This is because a large portion of that increase took place during the early years following privatisation. For instance, the increase in water bills between 1995 and 2014/2015 was significantly smaller at 9%. This signifies how most of that 40% increase happened in the first six or so years.
An explanation for the curve smoothing out in recent years can be attributed to the fact that water services remain publicly regulated – at least to an extent. Yes, private companies run water services. However, a national regulator by the name of Ofwat oversees these water suppliers in England and Wales. The result: Ofwat can set a price cap on the amount of money a water supplier can charge its customers.
With that said, this does not mean price hikes have completely stopped. For example, 2019/2020 saw an £8 annual increase for households. This followed on from a £9 raise in 2018/2019.
The previous section focused primarily on the change of water rates for domestic households. While the situation is not great from that point of view – prices will generally continue to rise, and regional monopolies ensure consumers have little choice than sticking with their water provider – recent changes have had a positive impact on businesses of all sizes.
In 2017, the commercial water market was deregulated. This means that, unlike households, businesses are not locked into a specific water suppler. They have the freedom to pick who provides their company with water services.
This has opened the door to several benefits – the most notable being the amount of money that can now be saved. Just like residents, most businesses had to suffer from a steady price hike caused by the privatisation of water services. Due to the freedom offered by deregulation, which is no longer a problem for businesses and organisations of all sizes.
Comparing quotes between different providers has presented the chance for a business to slash their water bill significantly. This has particularly been the case for those that have used Utility Bidder to land the best deal, as we use market insights and compare suppliers to find an ideal rate for those that use our services.

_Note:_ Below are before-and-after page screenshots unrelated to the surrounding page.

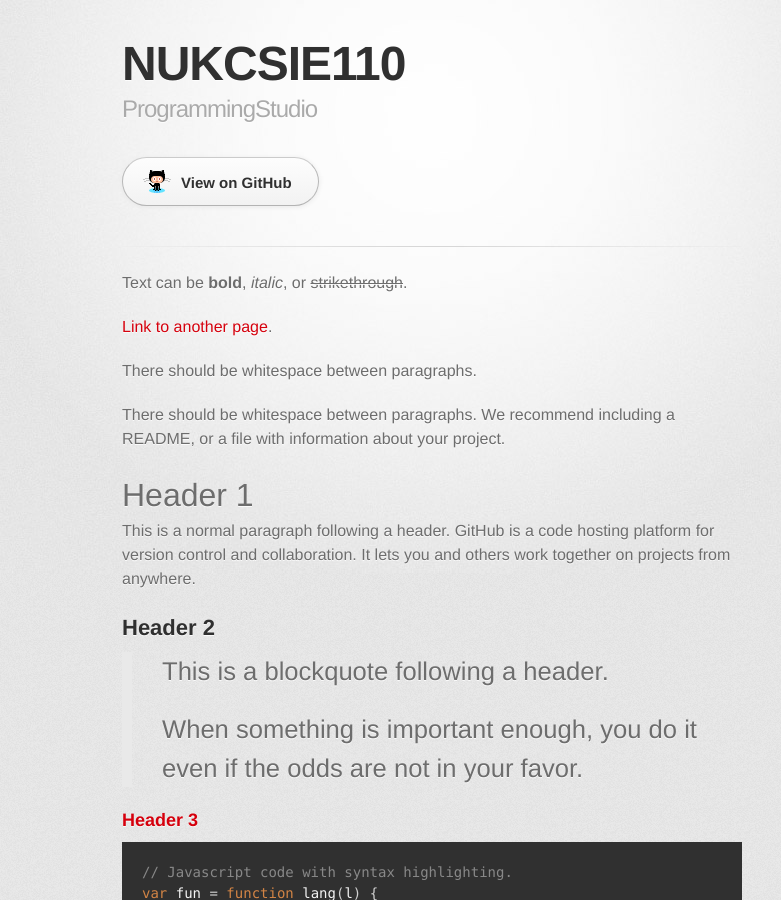
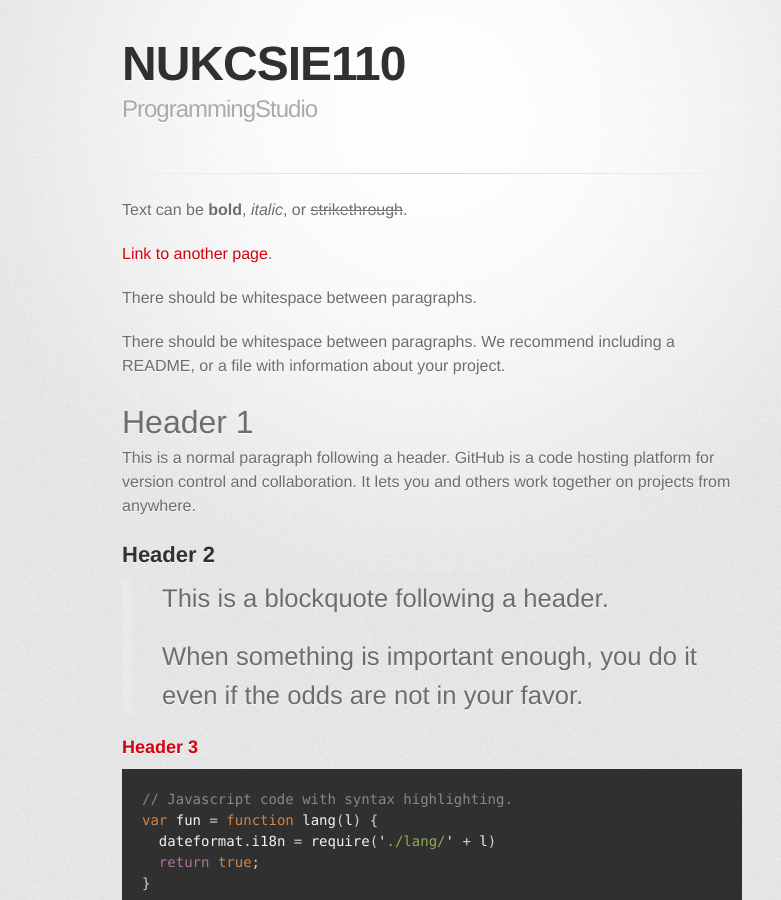
Before and after one commit to NUKCSIE110/ProgrammingStudio, a Jekyll site: the page built from index.md, in a window 1280 px wide and 900 px high. Shown: the whole window, without its empty margins (208-989 px from the left). Built offline with Jekyll 4.4.1, drawn with Linux system fonts in a browser that asks for light colours; some web fonts are replaced.

Commit message:
Update default.html

```diff
--- a/_layouts/default.html
+++ b/_layouts/default.html
@@ -1,5 +1,5 @@
 <!DOCTYPE html>
-<html lang="{{ site.lang | default: "en-US" }}">
+<html lang="{{ site.lang | default: "zh-TW" }}">
   <head>
     <meta charset='utf-8'>
     <meta http-equiv="X-UA-Compatible" content="chrome=1">
@@ -21,17 +21,7 @@
           <h1>{{ page.title | default: site.title | default: site.github.repository_name }}</h1>
           <h2>{{ page.description | default: site.description | default: site.github.project_tagline }}</h2>
         </header>
-        <section id="downloads" class="clearfix">
-          {% if site.show_downloads %}
-          <a href="{{ site.github.zip_url }}" id="download-zip" class="button"><span>Download .zip</span></a>
-          <a href="{{ site.github.tar_url }}" id="download-tar-gz" class="button"><span>Download .tar.gz</span></a>
-          {% endif %}
-	  {% if site.github.is_project_page %}
-          <a href="{{ site.github.repository_url }}" id="view-on-github" class="button"><span>View on GitHub</span></a>
-	  {% else %}
-          <a href="{{ site.github.owner_url }}" id="view-on-github" class="button"><span>View on GitHub</span></a>
-	  {% endif %}
-        </section>
+
         <hr>
         <section id="main_content">
           {{ content }}
```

Of course, the more water you use, the more your business will have to pay. Yet because your general water bills can be lowered due to the above points, you can potentially use more water than before while spending approximately the same amount of money.
Other contributing factors can predict your future water usage. There is a sustained push for organisations to reduce their water consumption, for example. They can utilise various methods to improve water efficiency.
Even with these points, an audit into your previous water usage can still effectively determine the amount of water your business will use in the future. If you look back at your previous three years, for instance, this will reveal your water usage levels and how this has improved, lowered, or remained the same over a sustained period. If it has gone up over those three years, it is fair to say it will keep going up to some degree in the future.